“If you had stood there 11,000 years ago, you could have seen mammoths, horses, camel, caribou, bison, wolves, ground squirrels, and birds—maybe all at once,” says Len Hills, professor emeritus of geology and geophysics at the University of Calgary, and one of the scientists studying the site. Joining him in the research are university archaeologist Brian Kooyman and students Paul McNeil and Shayne Tolman, the site’s discoverer. “We know from the way the trackways are intermingled that these animals were right there, together. And man was there, too—he was part of that environment.”
The site is a window on the end of the Ice Age in southern Alberta. By inventorying the animals that lives in the region and studying the role of early humans at the site, Hills and colleagues reconstruct the ancient environment.

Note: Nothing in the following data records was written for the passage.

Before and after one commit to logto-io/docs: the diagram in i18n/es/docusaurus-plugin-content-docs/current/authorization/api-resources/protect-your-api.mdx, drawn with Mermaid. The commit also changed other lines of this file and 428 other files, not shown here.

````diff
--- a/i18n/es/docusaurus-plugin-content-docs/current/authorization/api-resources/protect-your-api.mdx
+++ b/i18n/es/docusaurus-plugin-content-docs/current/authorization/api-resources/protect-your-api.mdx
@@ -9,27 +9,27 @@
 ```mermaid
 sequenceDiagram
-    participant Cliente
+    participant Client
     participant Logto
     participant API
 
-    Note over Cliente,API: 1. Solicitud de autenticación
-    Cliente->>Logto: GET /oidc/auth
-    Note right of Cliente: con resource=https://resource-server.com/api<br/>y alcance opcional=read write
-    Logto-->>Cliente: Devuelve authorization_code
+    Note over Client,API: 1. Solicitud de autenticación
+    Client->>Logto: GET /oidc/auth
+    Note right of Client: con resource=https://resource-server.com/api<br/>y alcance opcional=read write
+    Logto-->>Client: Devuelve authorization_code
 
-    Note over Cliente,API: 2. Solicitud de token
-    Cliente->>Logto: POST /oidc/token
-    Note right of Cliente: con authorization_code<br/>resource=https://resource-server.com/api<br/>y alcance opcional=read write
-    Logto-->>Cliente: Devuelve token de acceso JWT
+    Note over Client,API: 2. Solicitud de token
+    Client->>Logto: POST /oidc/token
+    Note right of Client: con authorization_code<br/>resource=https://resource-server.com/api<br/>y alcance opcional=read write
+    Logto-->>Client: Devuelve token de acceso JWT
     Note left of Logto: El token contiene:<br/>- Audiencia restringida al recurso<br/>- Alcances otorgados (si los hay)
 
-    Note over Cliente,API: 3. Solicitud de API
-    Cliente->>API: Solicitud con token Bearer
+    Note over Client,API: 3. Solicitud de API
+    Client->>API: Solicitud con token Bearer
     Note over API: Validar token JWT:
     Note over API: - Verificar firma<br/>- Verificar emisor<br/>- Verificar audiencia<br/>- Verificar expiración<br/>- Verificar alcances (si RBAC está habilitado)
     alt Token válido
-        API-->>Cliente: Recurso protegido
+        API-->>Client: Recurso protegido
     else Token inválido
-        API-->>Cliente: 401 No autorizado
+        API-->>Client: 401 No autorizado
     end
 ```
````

About 12,000 years ago, the site was an island delta at the end of a glacier-fed lake. When the St. Mary’s River later drained the lake, it created a massive floodplain west of the island Within a period of days or maybe weeks, large numbers of diverse animals visited the area to feed on the delta’s lush vegetation and drink from the nearby river, trampling the gound with their hooves and feet. Thick layers of sand and dirt blew eastward from the floodplain to bury tracks, bones, and tools. A series of brief geological moments were preserved, recording the presence of animals and humans over a 300-year period about 11,000 years ago.
The oldest tools are Clovis points, flaked-stone implements used by the first North Americans. Not far from where the team was excavating the skeleton of a horse, the researchers found toold that may have been used to kill the animal. Laboratory tests reveal traces of ancient horse protein on two of the Clovis points.
“We’ve known from other sites in North America that they hunted mammoths,” says Hills. “But this is the first sold evidence that Clovis people actually hunted horses. Maybe early humans influenced the extinction of these animals—not just mammoths, but horses, too.”
What precisely caused the disappearance of so many Ice Age mammals 12,000 to 9,000 years ago is uncertain. Climates and environments were changing rapidly as the glacier receded from the continent. Those changes alone would stress animal populations. New species from Asia may have increased competition for food, or may have introduced diseases. Humans may have been another factor in the ecological reorganization.
When McNeil inventoried and analyzed the fossil trackways, comparing information about movement and size of the ancient animals with data from tracks made by modern elephant herds, he found some evidence that the herds visiting the reservoir site 11,000 years ago were stressed.
“The ratio of young animals to adults was far below what we would consider healthy levels in modern populations of similar animals,” he says. “This site captures this one brief moment in time and tells us something was definitely happening.”
The magnitude of the site is the way that it is letting us see how these animals interacted with their environment, with each other, and with early humans.
excerpted from: Reading the Rocks: A Biography of Ancient Alberta